__Exercise aim__: From the records that follow, copy every line in which "hover" appears.
★ ★ ★ ★ ★ ★ ★
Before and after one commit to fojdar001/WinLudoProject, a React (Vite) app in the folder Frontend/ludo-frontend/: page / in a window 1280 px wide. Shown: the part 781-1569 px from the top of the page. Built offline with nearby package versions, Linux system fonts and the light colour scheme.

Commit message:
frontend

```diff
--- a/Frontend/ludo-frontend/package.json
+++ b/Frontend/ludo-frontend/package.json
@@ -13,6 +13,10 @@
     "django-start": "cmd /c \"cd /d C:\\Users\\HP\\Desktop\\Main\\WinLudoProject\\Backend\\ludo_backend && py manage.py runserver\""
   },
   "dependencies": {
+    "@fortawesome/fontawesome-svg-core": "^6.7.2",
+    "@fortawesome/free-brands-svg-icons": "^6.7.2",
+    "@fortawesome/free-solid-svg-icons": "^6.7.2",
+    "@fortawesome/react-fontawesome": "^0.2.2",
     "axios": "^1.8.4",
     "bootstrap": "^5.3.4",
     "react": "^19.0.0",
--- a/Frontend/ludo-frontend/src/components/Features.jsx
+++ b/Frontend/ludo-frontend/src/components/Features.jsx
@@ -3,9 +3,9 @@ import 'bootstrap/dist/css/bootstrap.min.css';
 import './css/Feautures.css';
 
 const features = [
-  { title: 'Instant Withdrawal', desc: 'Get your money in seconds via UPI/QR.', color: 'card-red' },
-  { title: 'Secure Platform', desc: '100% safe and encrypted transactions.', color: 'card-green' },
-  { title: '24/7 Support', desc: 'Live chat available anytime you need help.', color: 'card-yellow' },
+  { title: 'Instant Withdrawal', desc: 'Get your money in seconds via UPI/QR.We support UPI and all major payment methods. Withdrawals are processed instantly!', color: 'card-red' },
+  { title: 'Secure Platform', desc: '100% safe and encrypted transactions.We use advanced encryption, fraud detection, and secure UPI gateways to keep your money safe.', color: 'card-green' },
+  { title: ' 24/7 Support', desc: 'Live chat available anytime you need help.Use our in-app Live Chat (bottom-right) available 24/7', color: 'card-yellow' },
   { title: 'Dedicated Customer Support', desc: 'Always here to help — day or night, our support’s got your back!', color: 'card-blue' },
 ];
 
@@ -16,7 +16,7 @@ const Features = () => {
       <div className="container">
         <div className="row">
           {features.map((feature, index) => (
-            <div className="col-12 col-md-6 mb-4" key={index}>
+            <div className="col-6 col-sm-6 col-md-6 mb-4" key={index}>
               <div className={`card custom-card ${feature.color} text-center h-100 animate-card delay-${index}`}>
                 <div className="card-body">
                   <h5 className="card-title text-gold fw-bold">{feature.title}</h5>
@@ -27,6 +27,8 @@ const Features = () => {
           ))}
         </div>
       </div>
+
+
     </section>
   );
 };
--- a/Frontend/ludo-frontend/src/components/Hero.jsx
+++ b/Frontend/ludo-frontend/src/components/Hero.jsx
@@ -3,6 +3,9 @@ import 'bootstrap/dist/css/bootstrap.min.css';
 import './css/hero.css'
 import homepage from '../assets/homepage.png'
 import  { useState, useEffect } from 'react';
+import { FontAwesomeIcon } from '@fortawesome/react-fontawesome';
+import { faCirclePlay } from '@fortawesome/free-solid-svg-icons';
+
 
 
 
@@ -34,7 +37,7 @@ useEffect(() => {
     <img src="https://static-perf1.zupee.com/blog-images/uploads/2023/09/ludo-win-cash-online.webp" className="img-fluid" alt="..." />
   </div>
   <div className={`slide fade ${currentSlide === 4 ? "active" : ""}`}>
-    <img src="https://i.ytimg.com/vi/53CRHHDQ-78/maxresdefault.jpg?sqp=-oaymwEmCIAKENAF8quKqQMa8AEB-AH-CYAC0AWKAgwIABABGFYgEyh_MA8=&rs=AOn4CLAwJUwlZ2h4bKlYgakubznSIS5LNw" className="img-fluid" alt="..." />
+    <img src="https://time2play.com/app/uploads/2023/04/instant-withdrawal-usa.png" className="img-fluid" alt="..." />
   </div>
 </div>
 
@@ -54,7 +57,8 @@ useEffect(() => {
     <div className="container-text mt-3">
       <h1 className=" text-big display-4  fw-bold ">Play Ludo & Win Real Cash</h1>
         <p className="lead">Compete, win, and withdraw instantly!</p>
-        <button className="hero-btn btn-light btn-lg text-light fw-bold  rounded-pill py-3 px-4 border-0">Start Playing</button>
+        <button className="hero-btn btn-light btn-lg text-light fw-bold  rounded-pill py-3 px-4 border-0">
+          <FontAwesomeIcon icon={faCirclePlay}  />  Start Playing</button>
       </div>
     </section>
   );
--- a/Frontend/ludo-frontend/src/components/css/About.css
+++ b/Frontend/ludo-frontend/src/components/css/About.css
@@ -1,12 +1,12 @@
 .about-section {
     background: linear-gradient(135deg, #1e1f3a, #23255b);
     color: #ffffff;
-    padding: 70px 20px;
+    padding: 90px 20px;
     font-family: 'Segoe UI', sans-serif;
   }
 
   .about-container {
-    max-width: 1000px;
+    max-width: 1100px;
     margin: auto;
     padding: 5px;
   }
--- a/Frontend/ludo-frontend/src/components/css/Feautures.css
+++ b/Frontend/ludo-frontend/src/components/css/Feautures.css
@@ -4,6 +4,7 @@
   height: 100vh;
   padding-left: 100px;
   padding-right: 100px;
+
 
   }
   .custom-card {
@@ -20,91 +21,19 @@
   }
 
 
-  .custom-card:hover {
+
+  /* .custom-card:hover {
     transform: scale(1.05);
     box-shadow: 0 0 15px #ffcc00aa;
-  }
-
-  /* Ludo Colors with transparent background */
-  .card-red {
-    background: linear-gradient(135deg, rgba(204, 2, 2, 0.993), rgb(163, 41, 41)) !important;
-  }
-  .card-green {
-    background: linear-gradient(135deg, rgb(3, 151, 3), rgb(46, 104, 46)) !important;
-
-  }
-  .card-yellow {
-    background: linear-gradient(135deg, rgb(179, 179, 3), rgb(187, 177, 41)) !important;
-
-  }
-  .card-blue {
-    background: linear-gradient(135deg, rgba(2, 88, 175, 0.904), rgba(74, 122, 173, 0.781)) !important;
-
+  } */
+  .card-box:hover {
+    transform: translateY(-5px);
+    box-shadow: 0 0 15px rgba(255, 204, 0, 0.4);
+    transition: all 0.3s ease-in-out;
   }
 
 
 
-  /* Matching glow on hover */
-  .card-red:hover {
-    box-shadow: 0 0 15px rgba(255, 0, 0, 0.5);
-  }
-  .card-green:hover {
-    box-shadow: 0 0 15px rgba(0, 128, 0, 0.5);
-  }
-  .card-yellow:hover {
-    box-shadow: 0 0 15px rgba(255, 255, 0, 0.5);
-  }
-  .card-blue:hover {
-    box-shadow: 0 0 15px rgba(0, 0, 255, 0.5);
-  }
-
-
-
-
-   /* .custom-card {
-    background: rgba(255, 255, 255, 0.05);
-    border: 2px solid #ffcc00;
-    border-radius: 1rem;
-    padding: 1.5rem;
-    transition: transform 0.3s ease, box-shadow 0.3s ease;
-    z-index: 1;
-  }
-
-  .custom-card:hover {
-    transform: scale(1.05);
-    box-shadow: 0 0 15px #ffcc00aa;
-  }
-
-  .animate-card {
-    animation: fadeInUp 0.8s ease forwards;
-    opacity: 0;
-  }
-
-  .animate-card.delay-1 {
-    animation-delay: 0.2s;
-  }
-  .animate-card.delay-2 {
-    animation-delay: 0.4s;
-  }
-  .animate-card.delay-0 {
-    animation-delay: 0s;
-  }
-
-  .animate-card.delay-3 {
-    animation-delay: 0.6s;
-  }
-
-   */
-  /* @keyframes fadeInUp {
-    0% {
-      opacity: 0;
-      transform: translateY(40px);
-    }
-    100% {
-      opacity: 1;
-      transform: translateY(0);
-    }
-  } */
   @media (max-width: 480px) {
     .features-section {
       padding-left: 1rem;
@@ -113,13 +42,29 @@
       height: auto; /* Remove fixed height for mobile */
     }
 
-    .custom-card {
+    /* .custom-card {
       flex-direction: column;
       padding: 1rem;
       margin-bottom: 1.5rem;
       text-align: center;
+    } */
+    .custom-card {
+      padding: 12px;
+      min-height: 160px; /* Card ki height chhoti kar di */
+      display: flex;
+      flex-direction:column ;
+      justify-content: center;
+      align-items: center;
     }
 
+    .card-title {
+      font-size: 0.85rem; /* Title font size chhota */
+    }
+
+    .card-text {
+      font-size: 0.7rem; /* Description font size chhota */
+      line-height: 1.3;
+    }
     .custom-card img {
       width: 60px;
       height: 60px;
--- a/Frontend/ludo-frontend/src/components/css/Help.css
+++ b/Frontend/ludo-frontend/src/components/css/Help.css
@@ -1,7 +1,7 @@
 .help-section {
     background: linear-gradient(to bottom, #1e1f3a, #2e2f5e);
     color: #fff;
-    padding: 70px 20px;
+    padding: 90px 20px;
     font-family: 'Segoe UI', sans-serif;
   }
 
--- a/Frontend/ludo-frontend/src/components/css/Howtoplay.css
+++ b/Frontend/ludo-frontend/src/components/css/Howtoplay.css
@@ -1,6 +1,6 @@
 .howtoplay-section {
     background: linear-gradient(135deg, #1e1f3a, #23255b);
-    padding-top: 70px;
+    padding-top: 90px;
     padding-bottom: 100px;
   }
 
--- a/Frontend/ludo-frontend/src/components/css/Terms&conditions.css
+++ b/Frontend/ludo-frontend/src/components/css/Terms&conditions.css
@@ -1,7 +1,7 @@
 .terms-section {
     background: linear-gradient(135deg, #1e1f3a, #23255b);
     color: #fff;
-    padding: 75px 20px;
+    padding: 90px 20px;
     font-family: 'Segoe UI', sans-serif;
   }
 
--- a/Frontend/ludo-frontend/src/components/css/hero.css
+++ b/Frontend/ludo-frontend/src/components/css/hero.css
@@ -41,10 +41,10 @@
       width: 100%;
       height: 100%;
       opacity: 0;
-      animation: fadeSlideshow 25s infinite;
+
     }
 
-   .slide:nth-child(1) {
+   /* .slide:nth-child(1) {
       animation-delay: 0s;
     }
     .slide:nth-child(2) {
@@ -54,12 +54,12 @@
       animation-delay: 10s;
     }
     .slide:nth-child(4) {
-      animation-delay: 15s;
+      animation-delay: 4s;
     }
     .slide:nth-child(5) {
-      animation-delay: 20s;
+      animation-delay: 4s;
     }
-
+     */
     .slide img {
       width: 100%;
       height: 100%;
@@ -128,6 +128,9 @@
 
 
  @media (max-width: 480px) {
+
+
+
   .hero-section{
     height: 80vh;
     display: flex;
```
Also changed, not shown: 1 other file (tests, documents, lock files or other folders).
★ ★ ★ ★ ★ ★ ★
__Task output__:
-  .custom-card:hover {
+  /* .custom-card:hover {
+  .card-box:hover {
-  /* Matching glow on hover */
-  .card-red:hover {
-  .card-green:hover {
-  .card-yellow:hover {
-  .card-blue:hover {
-  .custom-card:hover {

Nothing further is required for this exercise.